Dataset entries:
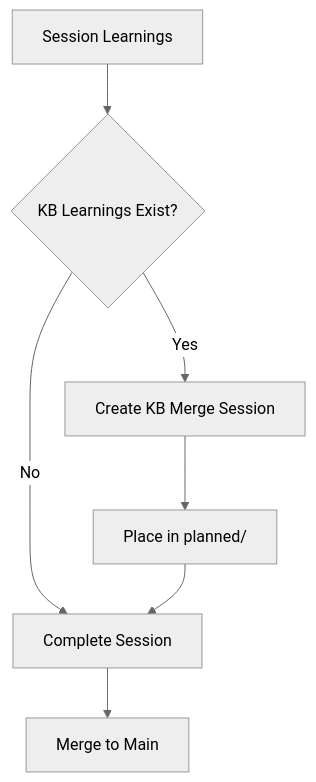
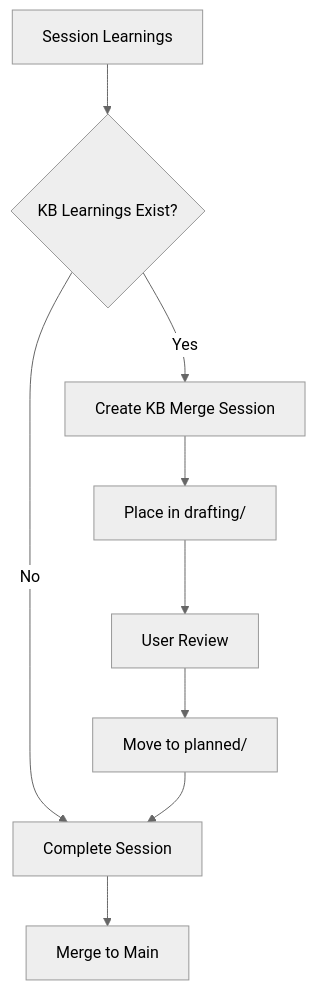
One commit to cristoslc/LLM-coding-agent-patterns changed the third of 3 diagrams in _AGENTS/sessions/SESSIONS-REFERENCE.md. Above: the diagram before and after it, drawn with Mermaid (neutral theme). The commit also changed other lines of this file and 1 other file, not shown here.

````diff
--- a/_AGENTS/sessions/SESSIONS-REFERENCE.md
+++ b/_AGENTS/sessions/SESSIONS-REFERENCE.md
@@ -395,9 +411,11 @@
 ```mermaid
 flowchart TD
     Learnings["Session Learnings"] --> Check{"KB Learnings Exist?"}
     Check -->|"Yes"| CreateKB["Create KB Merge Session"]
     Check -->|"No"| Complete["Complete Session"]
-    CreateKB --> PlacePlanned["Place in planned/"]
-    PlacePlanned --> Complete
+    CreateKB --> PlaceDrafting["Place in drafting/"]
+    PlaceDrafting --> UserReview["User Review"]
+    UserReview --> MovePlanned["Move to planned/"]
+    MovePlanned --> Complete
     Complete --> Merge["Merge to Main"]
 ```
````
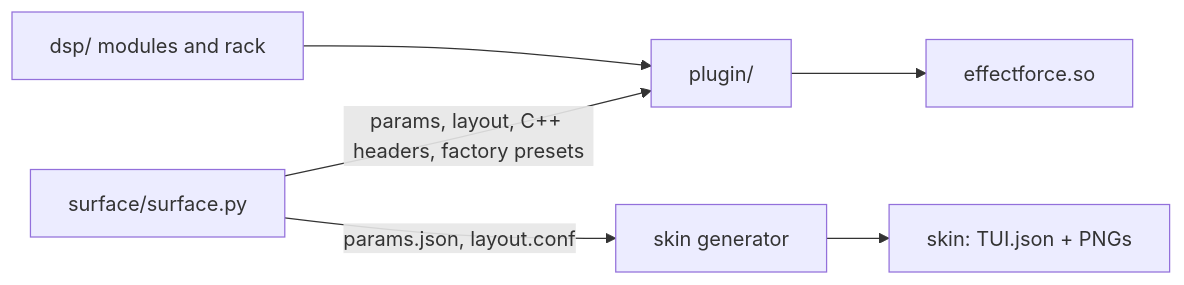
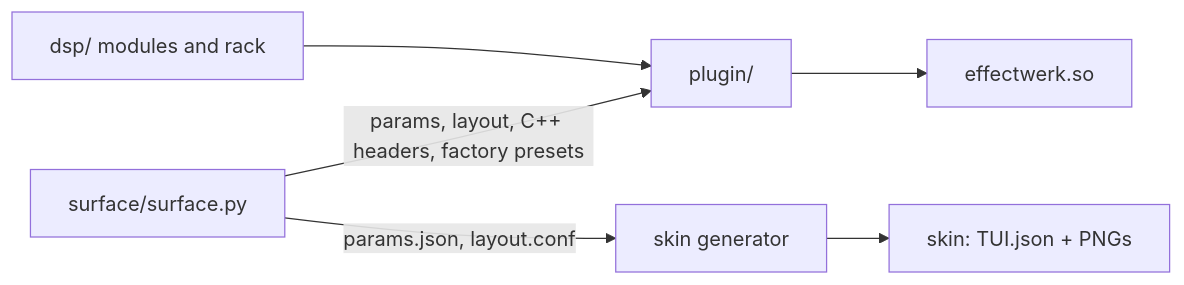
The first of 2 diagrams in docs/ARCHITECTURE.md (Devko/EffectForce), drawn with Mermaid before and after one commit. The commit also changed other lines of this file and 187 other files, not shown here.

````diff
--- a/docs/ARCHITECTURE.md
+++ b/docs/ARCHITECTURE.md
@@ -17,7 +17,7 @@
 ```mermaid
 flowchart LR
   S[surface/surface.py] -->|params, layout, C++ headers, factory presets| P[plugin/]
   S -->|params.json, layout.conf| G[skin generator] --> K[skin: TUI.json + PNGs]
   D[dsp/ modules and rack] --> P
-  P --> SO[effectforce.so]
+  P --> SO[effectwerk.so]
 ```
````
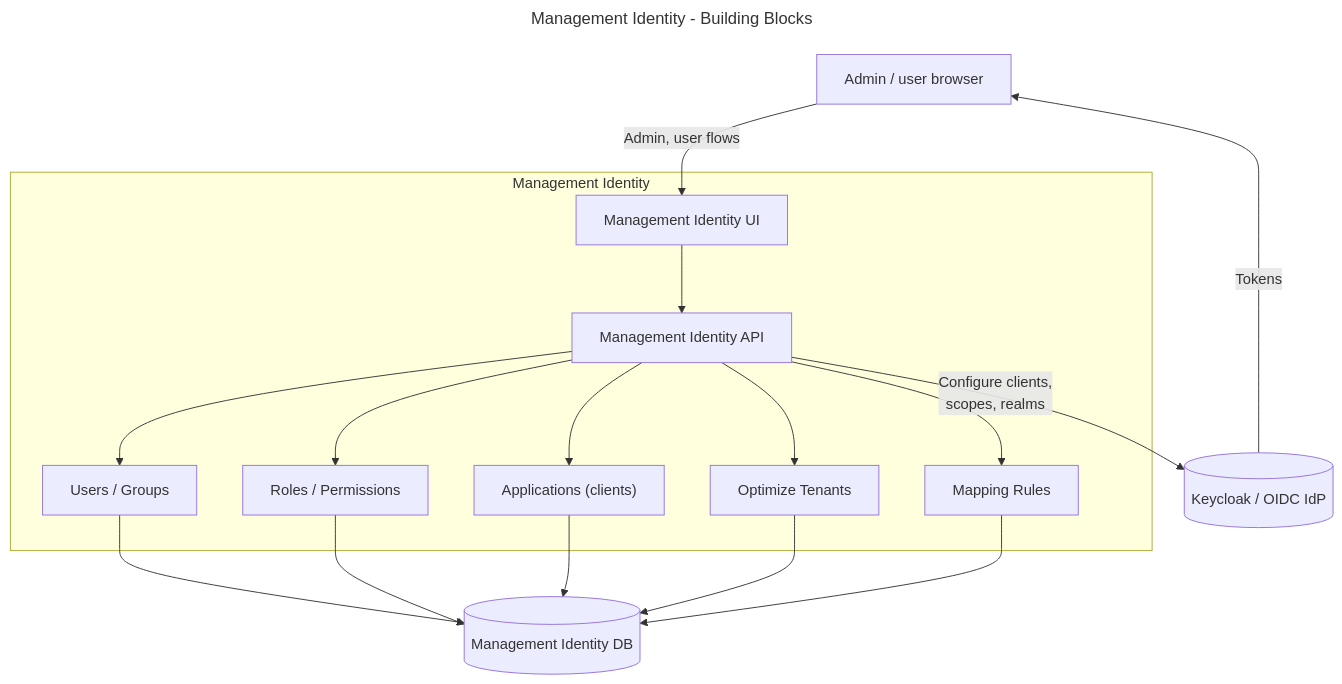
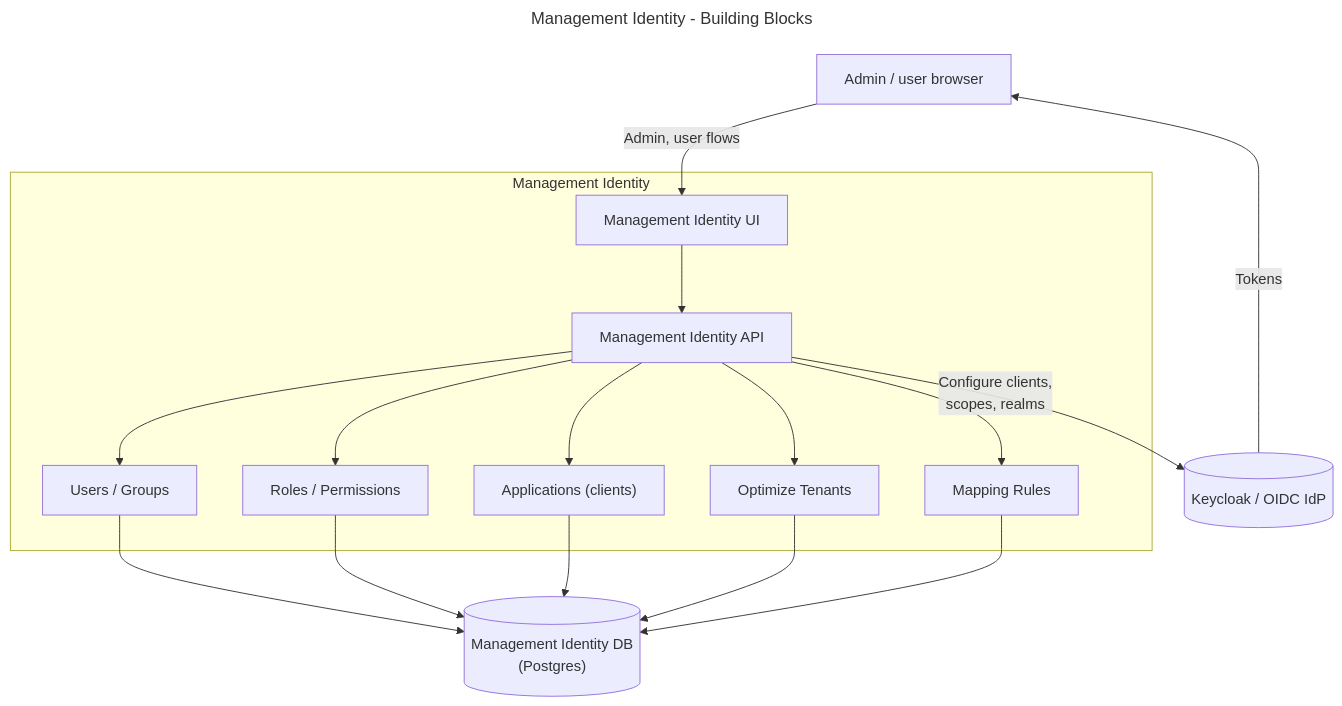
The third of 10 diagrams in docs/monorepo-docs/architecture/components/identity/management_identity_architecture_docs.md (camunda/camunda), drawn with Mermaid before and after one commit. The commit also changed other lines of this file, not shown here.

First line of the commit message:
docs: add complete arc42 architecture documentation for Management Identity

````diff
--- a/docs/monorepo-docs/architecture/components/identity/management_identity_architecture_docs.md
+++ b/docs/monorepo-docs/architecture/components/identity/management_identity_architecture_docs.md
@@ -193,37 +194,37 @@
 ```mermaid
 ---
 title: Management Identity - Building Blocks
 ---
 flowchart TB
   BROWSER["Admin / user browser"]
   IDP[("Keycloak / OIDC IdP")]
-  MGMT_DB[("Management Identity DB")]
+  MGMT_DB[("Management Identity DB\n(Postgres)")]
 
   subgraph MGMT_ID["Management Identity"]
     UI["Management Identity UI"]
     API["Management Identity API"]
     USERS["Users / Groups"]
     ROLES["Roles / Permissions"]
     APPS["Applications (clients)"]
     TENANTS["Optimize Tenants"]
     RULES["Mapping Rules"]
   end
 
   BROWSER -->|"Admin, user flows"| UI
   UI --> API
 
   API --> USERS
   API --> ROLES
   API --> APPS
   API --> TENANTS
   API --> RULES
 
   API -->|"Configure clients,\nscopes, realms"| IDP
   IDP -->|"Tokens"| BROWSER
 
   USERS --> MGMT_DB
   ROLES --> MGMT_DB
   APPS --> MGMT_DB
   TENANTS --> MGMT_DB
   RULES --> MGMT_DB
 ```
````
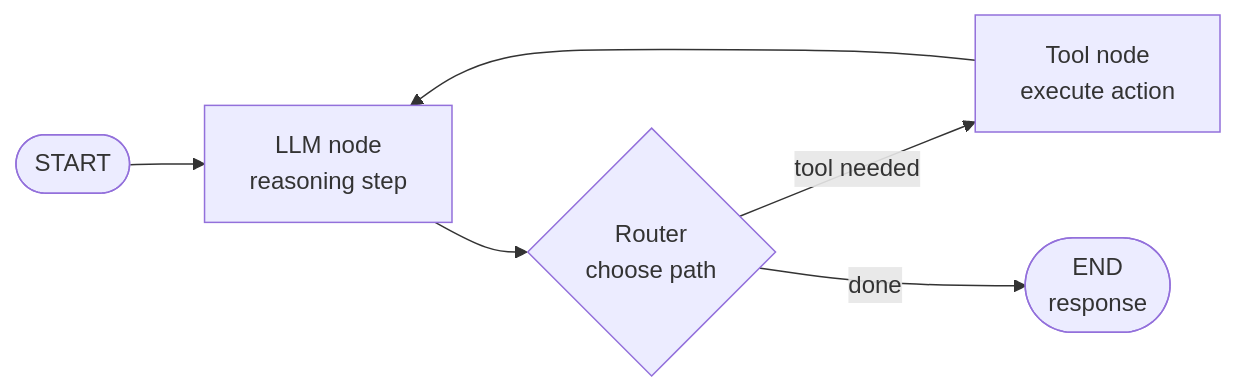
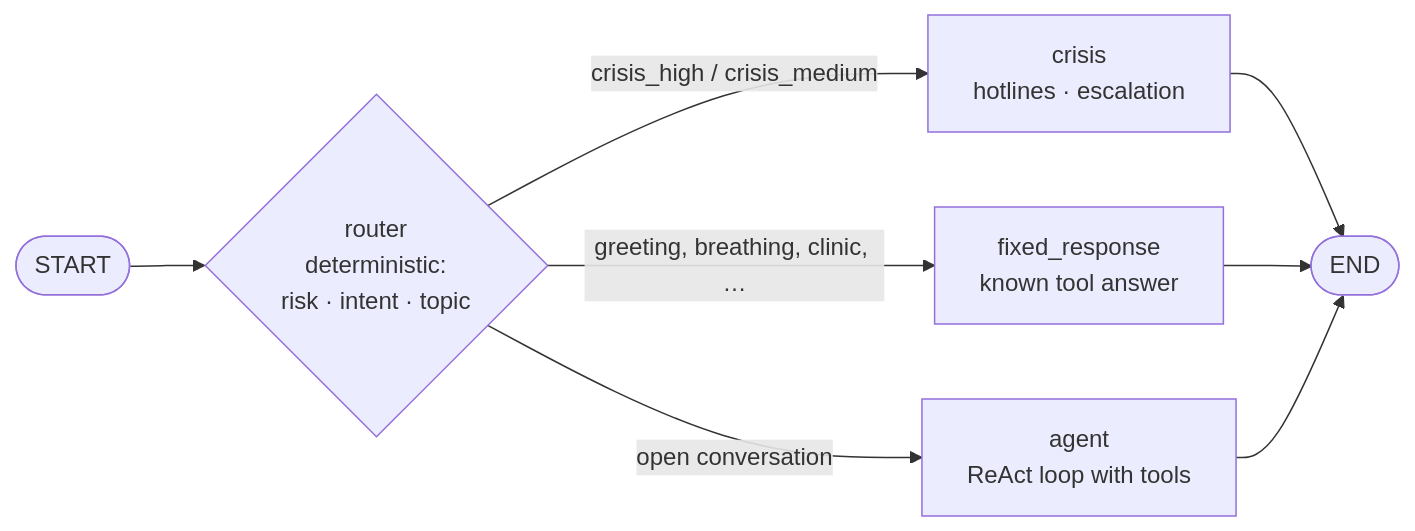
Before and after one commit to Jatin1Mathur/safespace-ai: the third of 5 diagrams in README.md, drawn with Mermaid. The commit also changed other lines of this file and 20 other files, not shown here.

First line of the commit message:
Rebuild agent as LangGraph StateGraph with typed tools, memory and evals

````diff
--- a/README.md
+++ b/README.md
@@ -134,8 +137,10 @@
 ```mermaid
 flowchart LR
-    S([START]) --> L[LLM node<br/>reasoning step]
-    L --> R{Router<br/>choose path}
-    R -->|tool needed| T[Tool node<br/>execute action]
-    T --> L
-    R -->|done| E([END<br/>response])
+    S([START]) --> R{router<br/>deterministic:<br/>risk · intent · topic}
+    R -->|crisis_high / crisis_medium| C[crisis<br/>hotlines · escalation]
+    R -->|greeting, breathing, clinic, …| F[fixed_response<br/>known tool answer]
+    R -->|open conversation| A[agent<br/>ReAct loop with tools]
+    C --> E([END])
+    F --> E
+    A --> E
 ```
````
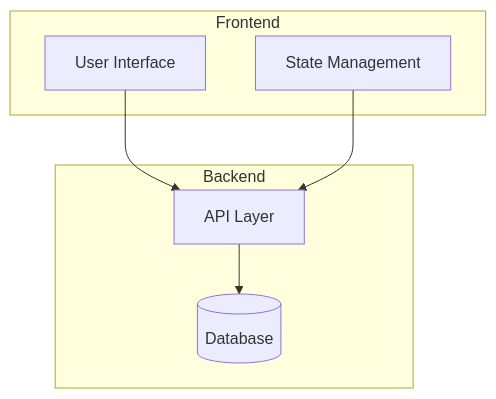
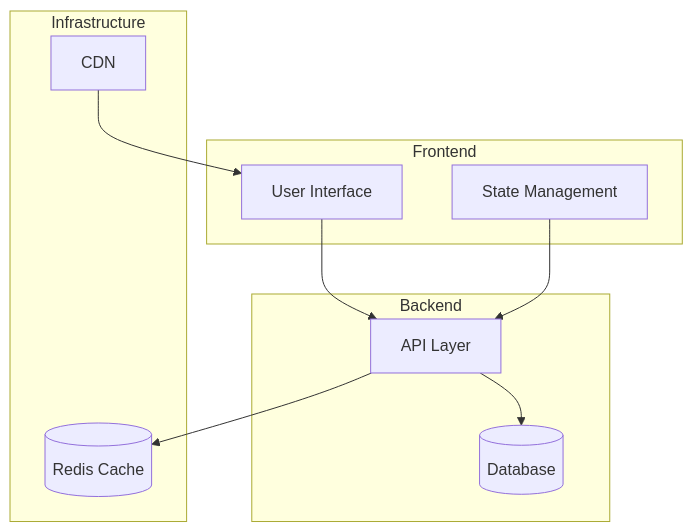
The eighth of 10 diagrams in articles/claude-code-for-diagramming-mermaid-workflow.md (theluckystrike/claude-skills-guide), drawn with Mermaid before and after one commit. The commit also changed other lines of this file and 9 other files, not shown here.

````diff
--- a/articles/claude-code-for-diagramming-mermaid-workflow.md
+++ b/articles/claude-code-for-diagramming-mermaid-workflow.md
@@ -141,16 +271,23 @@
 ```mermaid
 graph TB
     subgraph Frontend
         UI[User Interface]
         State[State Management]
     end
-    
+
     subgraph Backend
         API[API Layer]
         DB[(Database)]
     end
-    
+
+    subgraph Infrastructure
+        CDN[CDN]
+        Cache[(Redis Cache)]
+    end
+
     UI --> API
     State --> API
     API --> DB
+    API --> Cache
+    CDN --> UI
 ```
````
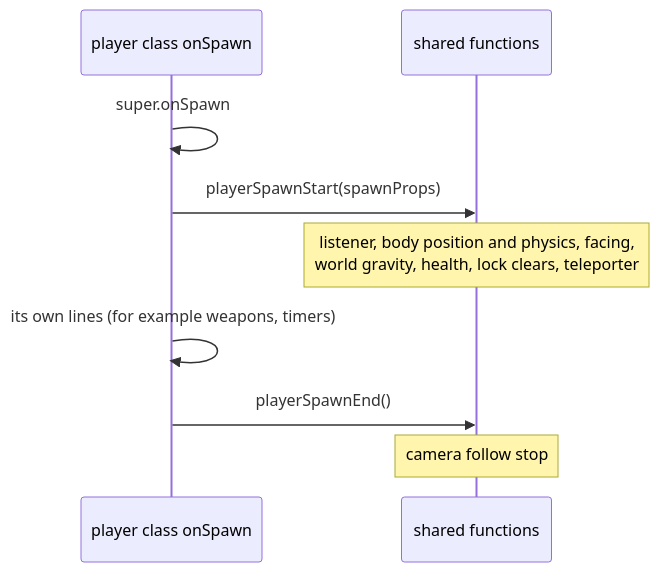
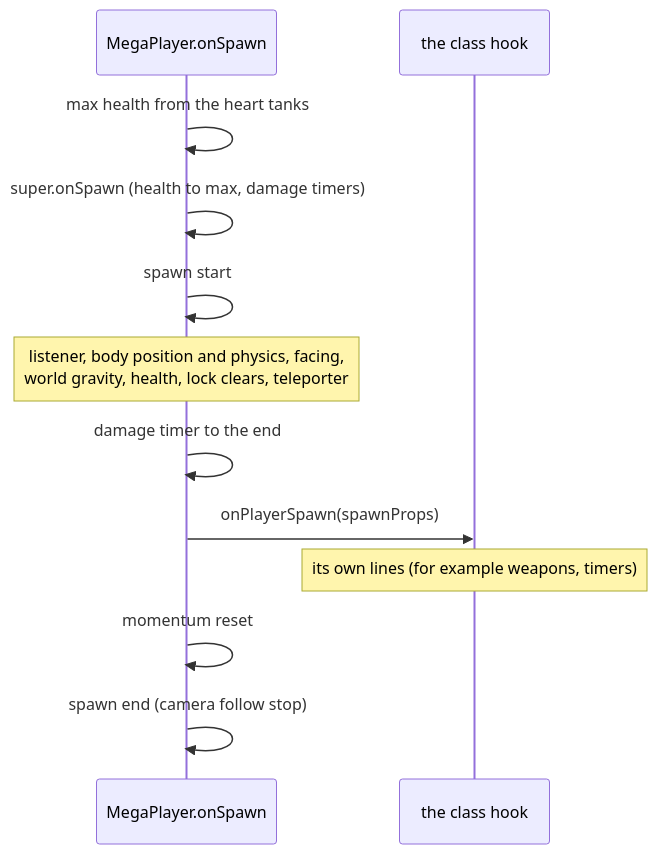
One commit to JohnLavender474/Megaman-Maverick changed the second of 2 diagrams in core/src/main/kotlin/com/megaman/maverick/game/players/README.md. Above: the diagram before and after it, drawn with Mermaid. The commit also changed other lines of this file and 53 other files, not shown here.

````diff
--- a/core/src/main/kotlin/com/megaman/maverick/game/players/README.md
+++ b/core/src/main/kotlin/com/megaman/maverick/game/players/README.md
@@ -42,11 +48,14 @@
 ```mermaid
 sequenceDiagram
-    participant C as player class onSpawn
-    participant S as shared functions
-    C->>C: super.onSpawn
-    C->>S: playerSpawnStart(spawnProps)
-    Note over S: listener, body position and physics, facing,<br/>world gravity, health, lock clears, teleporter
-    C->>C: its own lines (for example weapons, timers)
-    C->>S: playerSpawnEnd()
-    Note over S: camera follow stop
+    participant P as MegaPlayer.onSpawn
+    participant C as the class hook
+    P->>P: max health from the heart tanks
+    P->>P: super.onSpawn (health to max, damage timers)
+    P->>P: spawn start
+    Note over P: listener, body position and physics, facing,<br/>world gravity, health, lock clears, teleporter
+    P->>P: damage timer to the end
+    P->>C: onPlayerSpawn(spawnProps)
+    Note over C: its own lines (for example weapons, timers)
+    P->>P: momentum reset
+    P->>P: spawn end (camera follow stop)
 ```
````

INSTRUCTIONS TO FOLLOW:
Across all the records above, count the lines that contain "docs" and reply with only the number.

THE COMPLETED TASK:
7